THE HISTORIES by Herodotus of Halicarnassus, fifth century BCE, is the founding work of history written by anyone not a god. Its fourth book—subtitled Melpomene, after the muse of tragedy—gives an account of the Scythians, a martial confederation of nomadic Eurasian tribes that converged around
IN DISPATCHES (1977), Michael Herr’s seminal Vietnam memoir, the author remembers being a kid and poring over war photographs in Life magazine, “the ones that showed dead people or a lot of dead people.” The corpses, he recalls, were all smashed together, often in positions of strange intimacy,
Two new books—David Van Reybrouck's Congo and Dayo Olopade's The Bright Continent—take a fresh look at the African past and future. Both escape the constant need to treat Africa as a problem, the tedious compulsion to explain what has gone wrong or to prescribe how to fix it, that plagues so much writing about the continent.
In the 1920s and '30s, the Vienna-born biographer and fiction writer Stefan Zweig was the best-selling author in the world. His emotionally charged books captured a culture that was about to fracture beyond recognition. With the rise of Hitler, Zweig, who was Jewish, fled that world to watch it crumble from afar—moving to England, America, and finally Brazil, where he committed suicide in 1942. Seventy years later, his books are still popular and still inspire a range of responses: admiration, sympathy, and, in some cases, loathing.
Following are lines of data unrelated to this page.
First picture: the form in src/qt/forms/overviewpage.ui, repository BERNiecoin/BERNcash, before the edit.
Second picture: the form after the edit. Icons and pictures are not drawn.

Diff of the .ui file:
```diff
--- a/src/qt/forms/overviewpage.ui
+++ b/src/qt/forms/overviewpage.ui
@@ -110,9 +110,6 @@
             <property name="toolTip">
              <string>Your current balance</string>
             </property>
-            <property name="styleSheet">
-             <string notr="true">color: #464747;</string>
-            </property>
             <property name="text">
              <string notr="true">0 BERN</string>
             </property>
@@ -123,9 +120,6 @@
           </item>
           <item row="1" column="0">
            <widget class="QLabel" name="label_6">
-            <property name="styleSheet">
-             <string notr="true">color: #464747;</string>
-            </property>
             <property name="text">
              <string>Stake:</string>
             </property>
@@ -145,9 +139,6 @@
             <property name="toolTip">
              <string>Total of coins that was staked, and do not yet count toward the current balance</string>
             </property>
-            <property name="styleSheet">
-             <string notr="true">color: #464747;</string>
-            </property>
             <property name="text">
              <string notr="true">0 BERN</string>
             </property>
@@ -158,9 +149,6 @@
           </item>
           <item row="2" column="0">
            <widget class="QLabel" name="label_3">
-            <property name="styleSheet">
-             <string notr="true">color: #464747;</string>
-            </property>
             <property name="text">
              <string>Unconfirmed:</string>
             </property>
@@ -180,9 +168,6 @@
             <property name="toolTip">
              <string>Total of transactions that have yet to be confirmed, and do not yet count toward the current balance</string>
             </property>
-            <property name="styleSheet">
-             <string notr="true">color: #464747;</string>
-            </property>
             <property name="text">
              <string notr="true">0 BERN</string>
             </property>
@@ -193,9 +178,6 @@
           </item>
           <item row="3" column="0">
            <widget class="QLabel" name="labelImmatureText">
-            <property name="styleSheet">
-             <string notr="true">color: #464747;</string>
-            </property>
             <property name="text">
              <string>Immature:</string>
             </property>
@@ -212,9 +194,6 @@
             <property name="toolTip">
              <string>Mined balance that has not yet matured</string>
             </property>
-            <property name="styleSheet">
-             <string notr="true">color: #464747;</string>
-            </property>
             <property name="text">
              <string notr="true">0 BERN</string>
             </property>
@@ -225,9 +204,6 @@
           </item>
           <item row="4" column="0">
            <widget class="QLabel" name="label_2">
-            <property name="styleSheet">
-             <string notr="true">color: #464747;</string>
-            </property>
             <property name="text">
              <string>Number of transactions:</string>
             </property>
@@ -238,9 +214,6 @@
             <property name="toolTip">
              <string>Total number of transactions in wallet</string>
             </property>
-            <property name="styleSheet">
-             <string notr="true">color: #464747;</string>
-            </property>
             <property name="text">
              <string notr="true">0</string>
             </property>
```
This charming collection of very personal essays by writers, artists, scholars, and filmmakers does the great service of offering no generalizable advice. Once you finish the forty or so short pieces, you will certainly like these interesting and accomplished people. But if you are considering grad school, you will not find your answer here. And that's a good thing.
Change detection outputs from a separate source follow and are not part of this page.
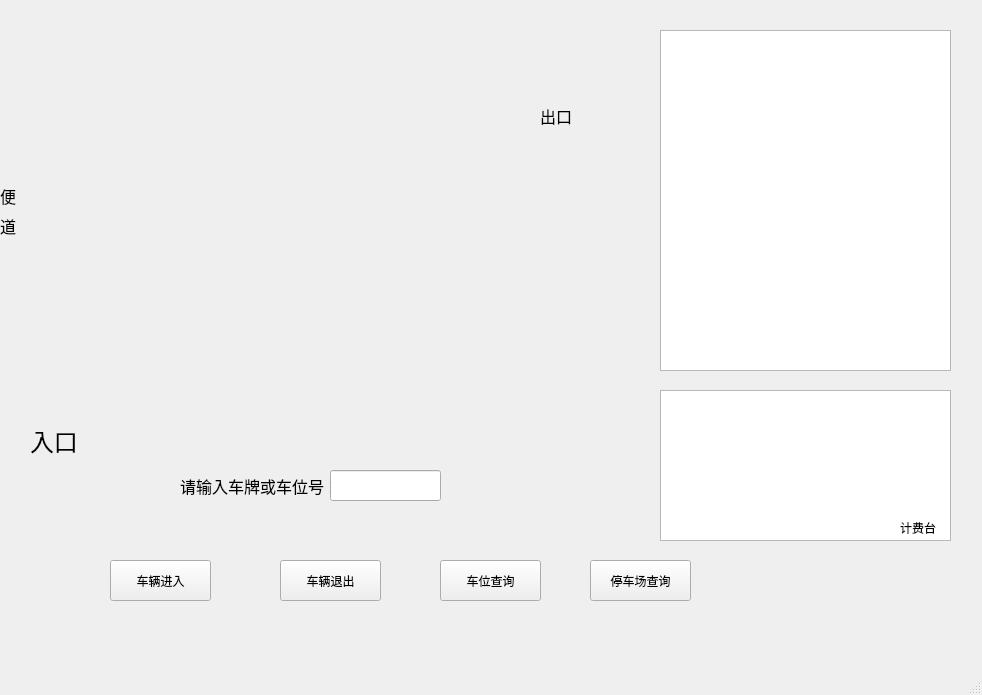
Above: mainwindow.ui from Trisenna/QT- before the change. Below: the same form after it.
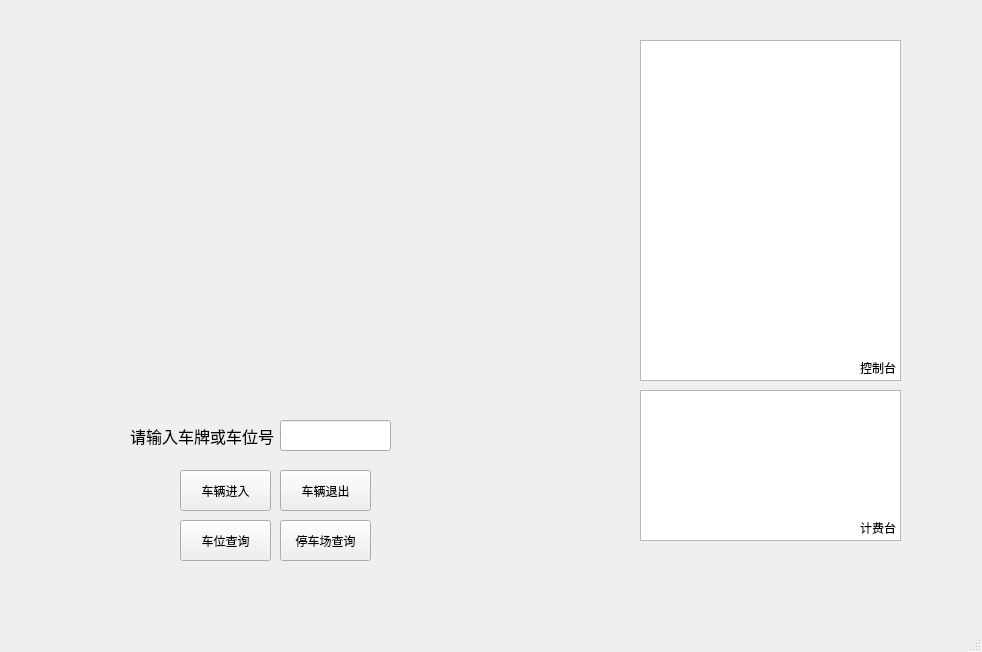
That is the form after the change. Icons and pictures are not drawn.

Diff of the .ui file:
```diff
--- a/mainwindow.ui
+++ b/mainwindow.ui
@@ -7,7 +7,7 @@
     <x>0</x>
     <y>0</y>
     <width>982</width>
-    <height>695</height>
+    <height>652</height>
    </rect>
   </property>
   <property name="windowTitle">
@@ -20,8 +20,8 @@
    <widget class="QLineEdit" name="lineEdit">
     <property name="geometry">
      <rect>
-      <x>330</x>
-      <y>470</y>
+      <x>280</x>
+      <y>420</y>
       <width>111</width>
       <height>31</height>
      </rect>
@@ -30,9 +30,9 @@
    <widget class="QPushButton" name="enterButton">
     <property name="geometry">
      <rect>
-      <x>110</x>
-      <y>560</y>
-      <width>101</width>
+      <x>180</x>
+      <y>470</y>
+      <width>91</width>
       <height>41</height>
      </rect>
     </property>
@@ -46,9 +46,9 @@
    <widget class="QPushButton" name="pushButton_2">
     <property name="geometry">
      <rect>
-      <x>440</x>
-      <y>560</y>
-      <width>101</width>
+      <x>180</x>
+      <y>520</y>
+      <width>91</width>
       <height>41</height>
      </rect>
     </property>
@@ -59,37 +59,19 @@
    <widget class="QListWidget" name="listWidget">
     <property name="geometry">
      <rect>
-      <x>660</x>
-      <y>30</y>
-      <width>291</width>
+      <x>640</x>
+      <y>40</y>
+      <width>261</width>
       <height>341</height>
      </rect>
     </property>
    </widget>
-   <widget class="QLabel" name="label_3">
-    <property name="geometry">
-     <rect>
-      <x>0</x>
-      <y>180</y>
-      <width>16</width>
-      <height>31</height>
-     </rect>
-    </property>
-    <property name="font">
-     <font>
-      <pointsize>12</pointsize>
-     </font>
-    </property>
-    <property name="text">
-     <string>便</string>
-    </property>
-   </widget>
    <widget class="QListWidget" name="listWidget_3">
     <property name="geometry">
      <rect>
-      <x>660</x>
+      <x>640</x>
       <y>390</y>
-      <width>291</width>
+      <width>261</width>
       <height>151</height>
      </rect>
     </property>
@@ -98,8 +80,8 @@
     <property name="geometry">
      <rect>
       <x>280</x>
-      <y>560</y>
-      <width>101</width>
+      <y>470</y>
+      <width>91</width>
       <height>41</height>
      </rect>
     </property>
@@ -113,7 +95,7 @@
    <widget class="QLabel" name="label_5">
     <property name="geometry">
      <rect>
-      <x>900</x>
+      <x>860</x>
       <y>520</y>
       <width>41</width>
       <height>16</height>
@@ -126,9 +108,9 @@
    <widget class="QPushButton" name="pushButton_8">
     <property name="geometry">
      <rect>
-      <x>590</x>
-      <y>560</y>
-      <width>101</width>
+      <x>280</x>
+      <y>520</y>
+      <width>91</width>
       <height>41</height>
      </rect>
     </property>
@@ -139,8 +121,8 @@
    <widget class="QLabel" name="inputlabel">
     <property name="geometry">
      <rect>
-      <x>180</x>
-      <y>470</y>
+      <x>130</x>
+      <y>420</y>
       <width>151</width>
       <height>31</height>
      </rect>
@@ -164,55 +146,76 @@
    <widget class="QLabel" name="label">
     <property name="geometry">
      <rect>
-      <x>30</x>
-      <y>420</y>
-      <width>61</width>
+      <x>20</x>
+      <y>520</y>
+      <width>91</width>
       <height>41</height>
      </rect>
     </property>
     <property name="font">
      <font>
-      <pointsize>18</pointsize>
+      <pointsize>12</pointsize>
      </font>
     </property>
     <property name="text">
-     <string>入口</string>
+     <string/>
+    </property>
+    <property name="pixmap">
+     <pixmap>C:/Users/lenovo/Desktop/in.png</pixmap>
+    </property>
+    <property name="scaledContents">
+     <bool>true</bool>
+    </property>
+   </widget>
+   <widget class="QLabel" name="label_2">
+    <property name="geometry">
+     <rect>
+      <x>860</x>
+      <y>360</y>
+      <width>41</width>
+      <height>16</height>
+     </rect>
+    </property>
+    <property name="text">
+     <string>控制台</string>
     </property>
    </widget>
    <widget class="QLabel" name="label_4">
     <property name="geometry">
      <rect>
-      <x>540</x>
-      <y>100</y>
+      <x>590</x>
+      <y>60</y>
       <width>31</width>
-      <height>31</height>
+      <height>71</height>
      </rect>
     </property>
-    <property name="font">
-     <font>
-      <pointsize>12</pointsize>
-     </font>
-    </property>
     <property name="text">
-     <string>出口</string>
+     <string/>
+    </property>
+    <property name="pixmap">
+     <pixmap>C:/Users/lenovo/Pictures/Screenshots/屏幕截图 2024-10-24 174346(1).png</pixmap>
+    </property>
+    <property name="scaledContents">
+     <bool>true</bool>
     </property>
    </widget>
    <widget class="QLabel" name="label_6">
     <property name="geometry">
      <rect>
-      <x>0</x>
-      <y>210</y>
-      <width>21</width>
+      <x>10</x>
+      <y>550</y>
+      <width>91</width>
       <height>31</height>
      </rect>
     </property>
-    <property name="font">
-     <font>
-      <pointsize>12</pointsize>
-     </font>
-    </property>
     <property name="text">
-     <string>道</string>
+     <string/>
+    </property>
+    <property name="pixmap">
+     <pixmap>C:/Users/lenovo/Pictures/Screenshots/屏幕截图 2024-10-24 174632.png</pixmap>
+    </property>
+    <property name="scaledContents">
+     <bool>true</bool>
     </property>
    </widget>
   </widget>
```
Left out of the diff: 6 changed lines with no effect on the pictures.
STEFAN ZWEIG was a popular writer from the outset of his career. He instinctively wrote the kind of thing that appeals to a lot of people: a reliable entertainer. Not a line-for-line, impeccable stylist (one reads much of Zweig mentally crossing out adjectives), not a hundred-watt intellectual writer
FOR ANYONE who has spent several years covering, or even just reading up on, climate change, an inevitable question arises: How can you write something new? So many images—stranded polar bears, shrinking ice caps, rising seas—have grown so clichéd that it’s become hard to convey global warming’s
LAST SPRING, A THIRTY-ONE-YEAR-OLD COLLEGE DROPOUT–TURNED–ENERGY EXECUTIVE named Billy Parish came to talk to my journalism class at Vanderbilt University. The course focused on climate reporting, and Parish had recently been profiled in Fortune magazine as a young virtuoso in the solar industry.
According to New Yorker staff writer Elizabeth Kolbert, we're heading for a sixth extinction, which she characterizes as "the amazing moment that to us counts as the present, [when] we are deciding, without quite meaning to, which evolutionary pathways will remain open and which will forever be closed."